Officers got houses and the honor of living near other officers. They call it Officer’s Row.
Preparing to drive up the narrow road into Picayune Gulch, which was barely wide enough for my SUV.
On the second floor of the kettle building where corn mash was boiled, holes where tanks once sat were everywhere.
On top of the light hoop, 160-feet up, a ship comes into port, ready to load-up. If you look really close, you can see my shadow cast on the dock below, courtesy of the full moon.
Looking out the second-floor lighthouse office window. On this visit, the last ice of the season was slowly drifting into the harbor.
A 1960s style TV set in a sun room at the back of the poor house. The concrete room survived the roof collapse and was full of rotten children’s books and toys. Perhaps it was where donations were sorted, or perhaps it was a nursery/orphanage area.
2005. Looking across the Mississippi from a park the night after the first snow.

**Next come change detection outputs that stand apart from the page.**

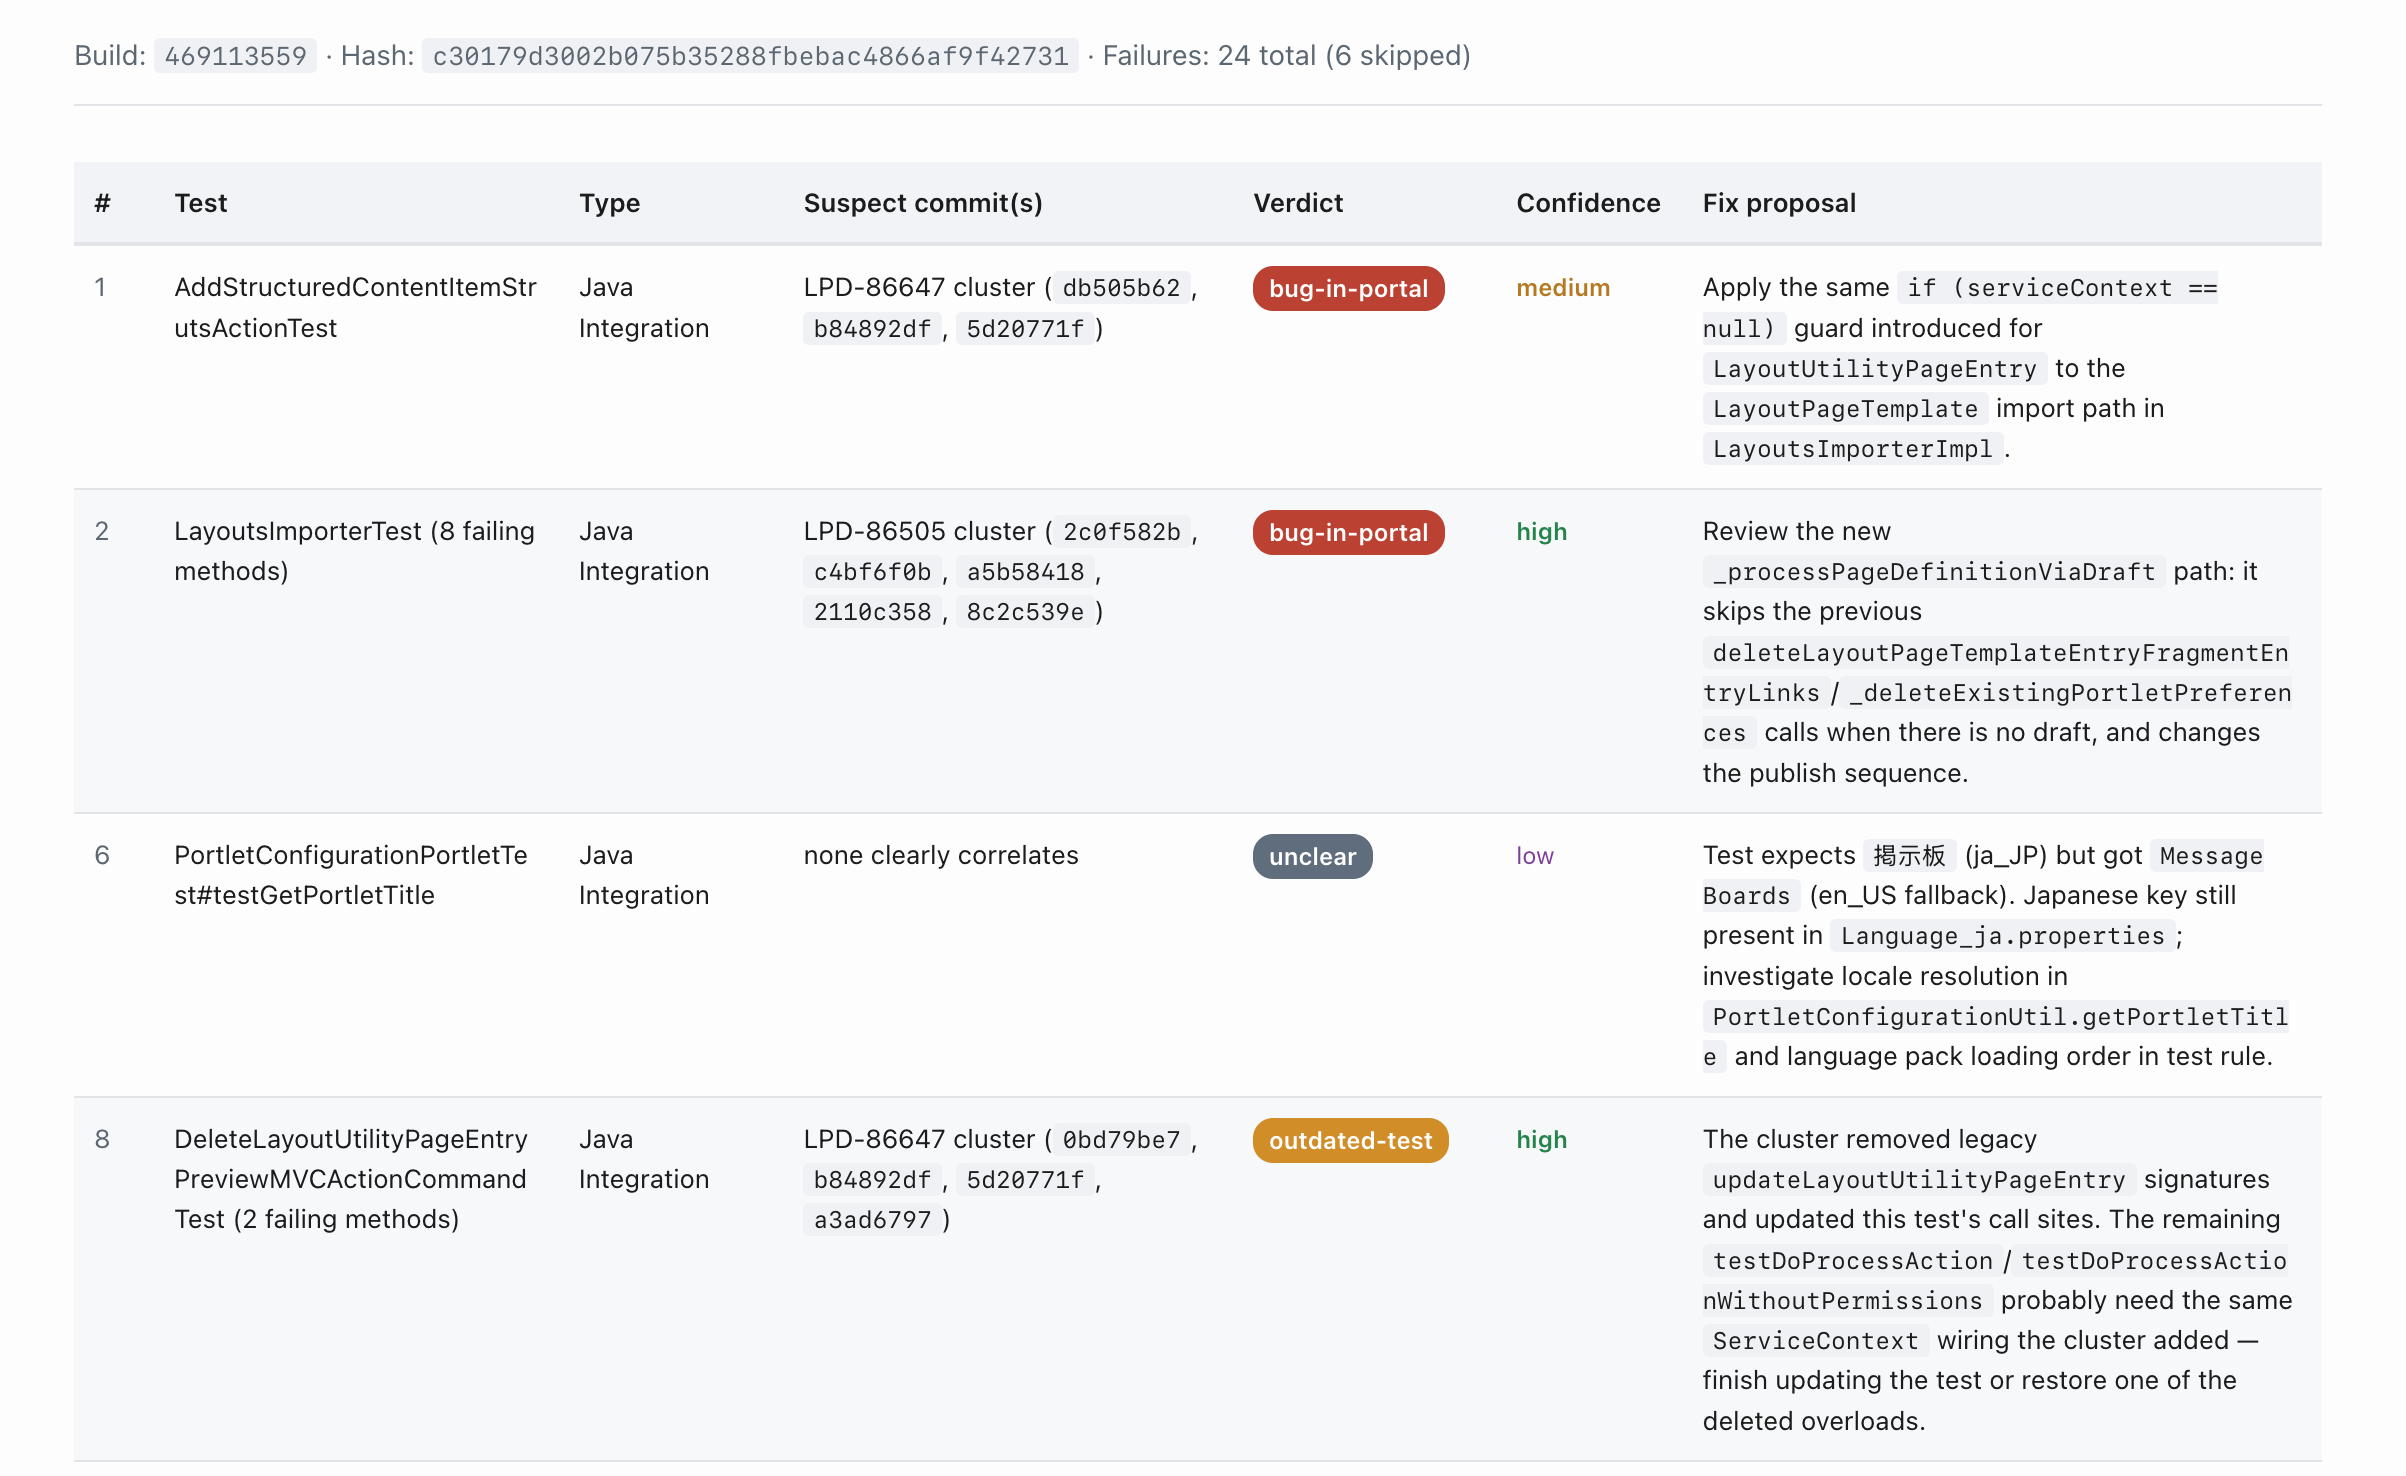
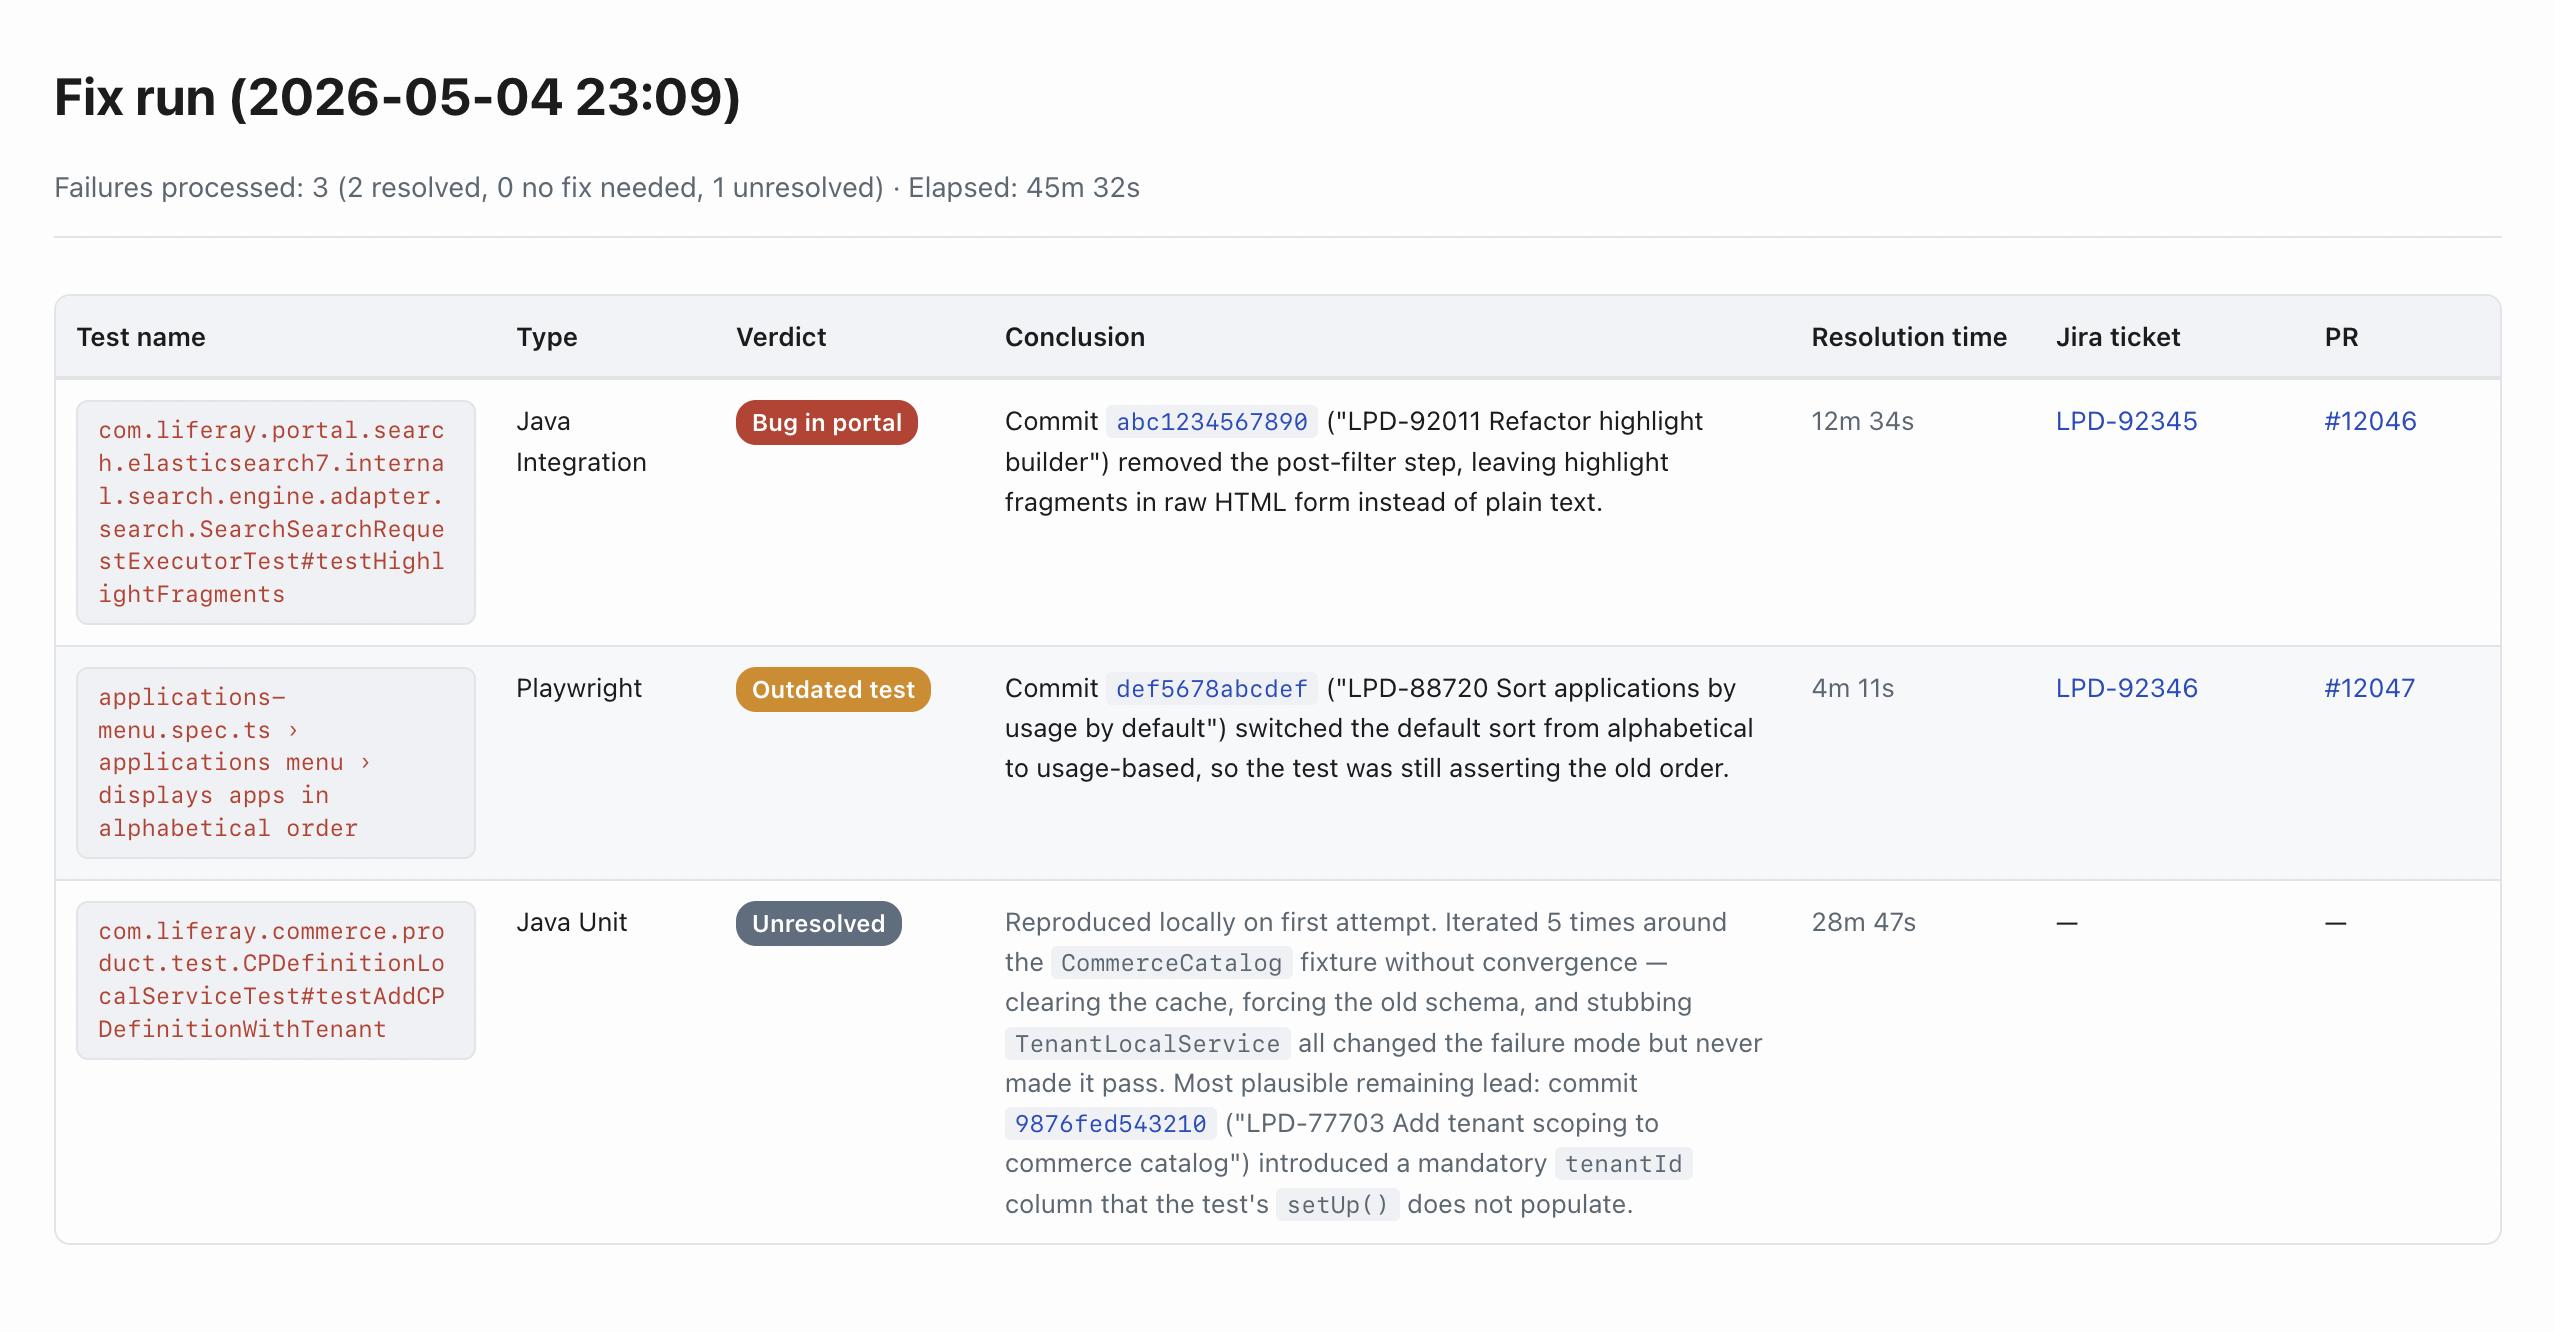
Update report screenshot

diff --git a/README.md b/README.md
@@ -40,6 +40,4 @@ Pass one or more Testray case result IDs separated by spaces. For each case resu
 
 ![Sample HTML report](docs/report-screenshot.png)
 
-## Other available skills
-
-- `/collect-failure-data <caseResultId>` — fetch the failure JSON for a single Testray case result without running the fix workflow. Writes `output/test-failure-<caseResultId>-<YYYY-MM-DD>.json` with `name`, `type`, `errorTrace`, `lastPassSha`, and `firstFailSha`. The `lastPassSha` and `firstFailSha` are computed over the case's history filtered to the same routine as the supplied case result. Aborts with a clear message when the supplied case result has status `PASSED`. This is the same script `/fix-test-failures` calls under the hood.
+_Sample rendering with fake data — test names, commits, tickets and PRs are illustrative only._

The Peavey logo, before it rusted off and the offices were demolished.
The UP gets a lot of snow, making exploring its old mines a special challenge in the winter. The snow is more than 6 feet deep in this picture, and firm enough to walk on.